Hampshire Constabulary has released figures from Operation Holly, which saw dedicated patrols carried out regularly between December 1, last year, and January 1, to deter and detect motorists suspected of putting lives in danger.

A total 275 were arrested across Hampshire and the Thames Valley during the campaign, with the number of drink drive arrests falling by five per cent, while drug drivers increased by 28 per cent.

The number of arrests for drink driving dropped from 10 in 2017, to seven in 2018. Three motorists were arrested for drug driving - the same number as the previous year.

Road Safety Sergeant Rob Heard, from the Roads Policing Unit for Hampshire Constabulary and Thames Valley Police said: “This year we have been very intelligence-led and worked closely with our partners from other organisations to help remind people of the dangers and consequences of impaired driving.

“We’ve seen a small drop in the number arrested for drink driving, which is good however there continues to be a steady rise in the number caught for drug driving over the last few years.

“We need to consider that the increase in drug driver arrests is not necessarily because we have more drug drivers on the road but that officers can conduct road side drug testing, using drug analysers to test for a level of certain illegal drugs in a person’s saliva, which wasn’t available pre-2015. The difference being that there only needs to be a trace of one of the eight illegal drugs and no proof of impairment is required for a conviction.

“Different drugs will vary in the time they take to process through your system, some can still be measurable and at an illegal limit to drive some days after use depending on amount and frequency of use.”

“Our message is simple – don’t mix drink or drugs with driving, they may stay longer in your system than you think – It’s not worth the risk. Such behaviour on our roads has far-reaching effects not just for the impaired driver, but for any innocent road users affected by their destructive decisions. It is disappointing that some people still take that risk. Too many people continue to be complacent about the realities of road deaths and serious injuries.

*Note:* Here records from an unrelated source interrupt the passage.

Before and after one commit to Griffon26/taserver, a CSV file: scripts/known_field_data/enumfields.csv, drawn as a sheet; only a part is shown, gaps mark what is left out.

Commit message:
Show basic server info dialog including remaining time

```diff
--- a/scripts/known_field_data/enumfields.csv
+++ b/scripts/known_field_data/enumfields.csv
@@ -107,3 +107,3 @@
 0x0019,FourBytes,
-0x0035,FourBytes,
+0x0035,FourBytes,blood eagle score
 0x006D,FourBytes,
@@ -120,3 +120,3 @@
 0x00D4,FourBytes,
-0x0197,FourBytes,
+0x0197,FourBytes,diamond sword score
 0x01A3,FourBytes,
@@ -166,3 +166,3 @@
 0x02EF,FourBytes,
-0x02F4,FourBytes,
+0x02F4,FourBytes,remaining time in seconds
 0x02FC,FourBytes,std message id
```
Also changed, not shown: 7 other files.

That’s why we want everyone to be clear about their responsibilities, and have respect for each other on the road.”

Over 4,200 breath tests were carried out during Operation Holly, with the worst offending drink driving age group were 35-49 years and the highest number of drug drivers were aged 17-24.